More than £1.8 million will be saved from the cost of maintaining traffic signals on London’s borough-controlled roads next year – a drop of 14.4 per cent.
The savings are the result of a retendering process which secured new contractors to carry out the maintenance work, cutting the cost to boroughs to £10,863,463.73 for 2015/16 – down 14.4 per cent from £12,688,395.73 in 2014/15.
Members of London Councils’ Transport and Environment Executive Sub-Committee today approved the budgets for the maintenance work, which is managed by Transport for London (TfL) on behalf of the 32 London boroughs and the City of London.
Cllr Julian Bell, Chair of London Councils’ Transport and Environment Committee (TEC) said: “London is the home of traffic lights in the UK – the first electric lights were installed on Piccadilly in the mid-1920s – and they have saved thousands of lives.
“As public budgets face ongoing pressure these savings show London’s councils are committed to delivering essential public services while getting the best deal for the taxpayers.”
Notes to Editor:
- There are approximately 6,000 traffic lights in London.
- Under the terms of the GLA Act 1999, Transport for London (TfL) recharges the London boroughs its reasonable costs of operation for traffic signals works on borough roads.
- London Councils and borough officers meet regularly with TfL traffic signals officers at the Traffic Control Liaison Committee (TCLC). The committee discusses London-wide issues related to the work of traffic signals as well as proposed budgets, programmes and service levels. There is also an annual conference for all boroughs to discuss the latest projects and share best practice
- Payments for traffic signals are calculated using a number of factors. For signals installed before 2005, costs are apportioned on population figures.

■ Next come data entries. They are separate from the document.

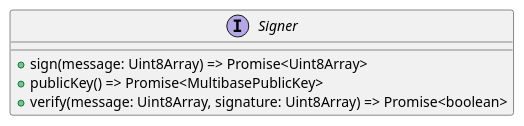
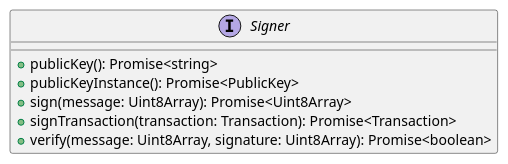
Before and after one commit to hiero-ledger/hiero-did-sdk-js: the diagram in docs/modules/ROOT/pages/03-implementation/components/diagrams/signer-interface-diagram.puml, drawn with PlantUML. The commit also changed 100 other files, not shown here.

```diff
--- a/docs/modules/ROOT/pages/03-implementation/components/diagrams/signer-interface-diagram.puml
+++ b/docs/modules/ROOT/pages/03-implementation/components/diagrams/signer-interface-diagram.puml
@@ -1,7 +1,9 @@
 @startuml
 interface Signer {
-  + sign(message: Uint8Array) => Promise<Uint8Array>
-  + publicKey() => Promise<MultibasePublicKey>
-  + verify(message: Uint8Array, signature: Uint8Array) => Promise<boolean>
+  + publicKey(): Promise<string>
+  + publicKeyInstance(): Promise<PublicKey>
+  + sign(message: Uint8Array): Promise<Uint8Array>
+  + signTransaction(transaction: Transaction): Promise<Transaction>
+  + verify(message: Uint8Array, signature: Uint8Array): Promise<boolean>
 }
 @enduml
```
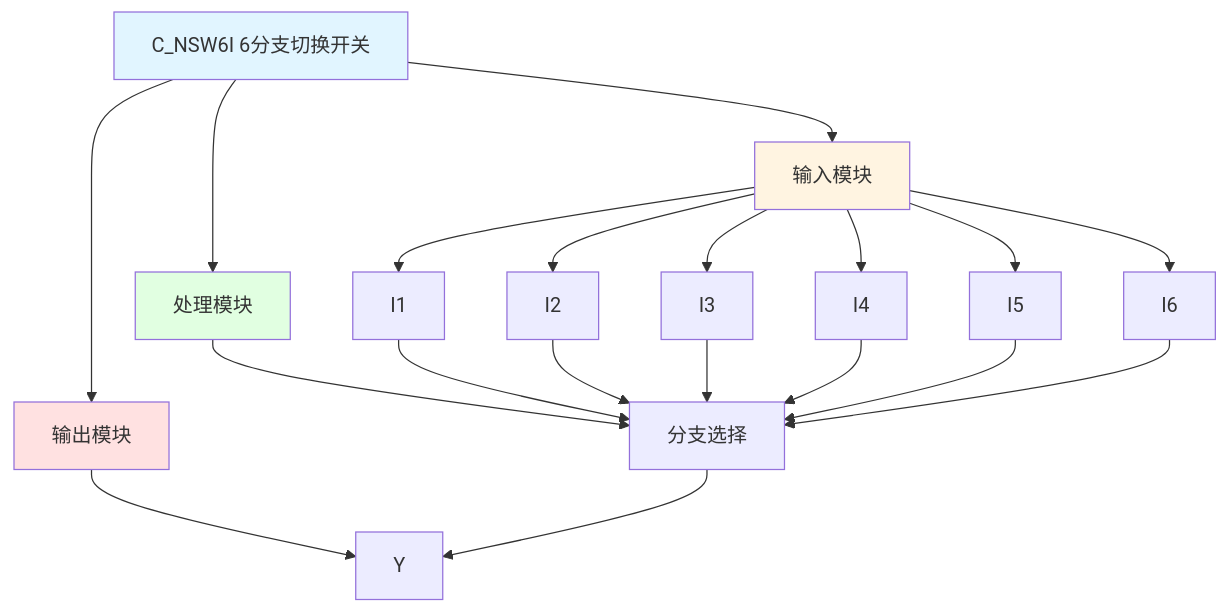
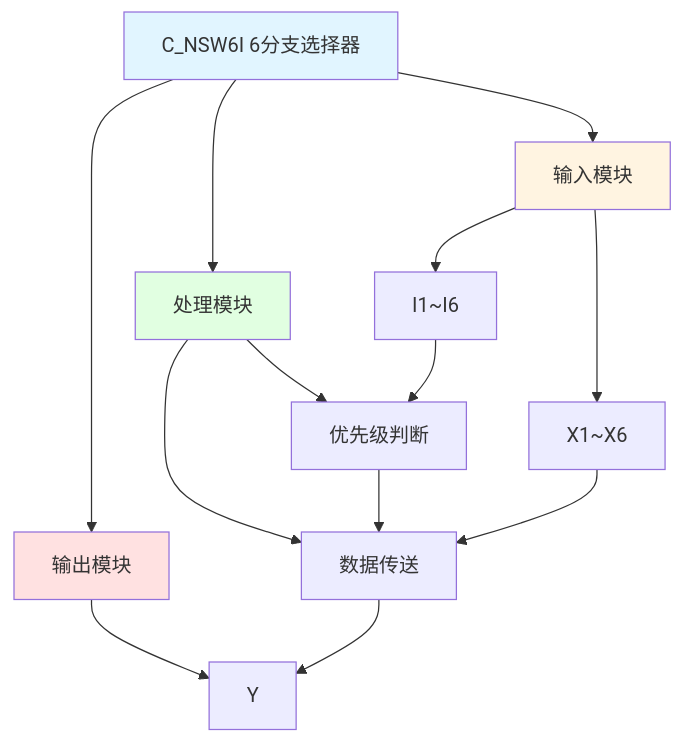
Before and after one commit to dlgt6/c: the diagram in C_NSW6I_分析报告.md, drawn with Mermaid. The commit also changed other lines of this file and 46 other files, not shown here.

````diff
--- a/C_NSW6I_分析报告.md
+++ b/C_NSW6I_分析报告.md
@@ -19,30 +32,24 @@
 ```mermaid
 graph TD
-    A[C_NSW6I 6分支切换开关] --> B[输入模块]
+    A[C_NSW6I 6分支选择器] --> B[输入模块]
     A --> C[处理模块]
     A --> D[输出模块]
     
-    B --> B1[I1]
-    B --> B2[I2]
-    B --> B3[I3]
-    B --> B4[I4]
-    B --> B5[I5]
-    B --> B6[I6]
+    B --> B1[X1~X6]
+    B --> B2[I1~I6]
     
-    C --> C1[分支选择]
+    C --> C1[优先级判断]
+    C --> C2[数据传送]
     
     D --> D1[Y]
     
-    B1 --> C1
     B2 --> C1
-    B3 --> C1
-    B4 --> C1
-    B5 --> C1
-    B6 --> C1
-    C1 --> D1
+    C1 --> C2
+    B1 --> C2
+    C2 --> D1
     
     style A fill:#e1f5ff
     style B fill:#fff4e1
     style C fill:#e1ffe1
     style D fill:#ffe1e1
 ```
````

For signals installed after 2005, costs are apportioned based on the actual number of aspects (i.e. a bulb or component in a traffic signal array). As such, removal of old signals and/or installation of new signals causes an increase to the proportion of costs paid by the borough in which the change takes place.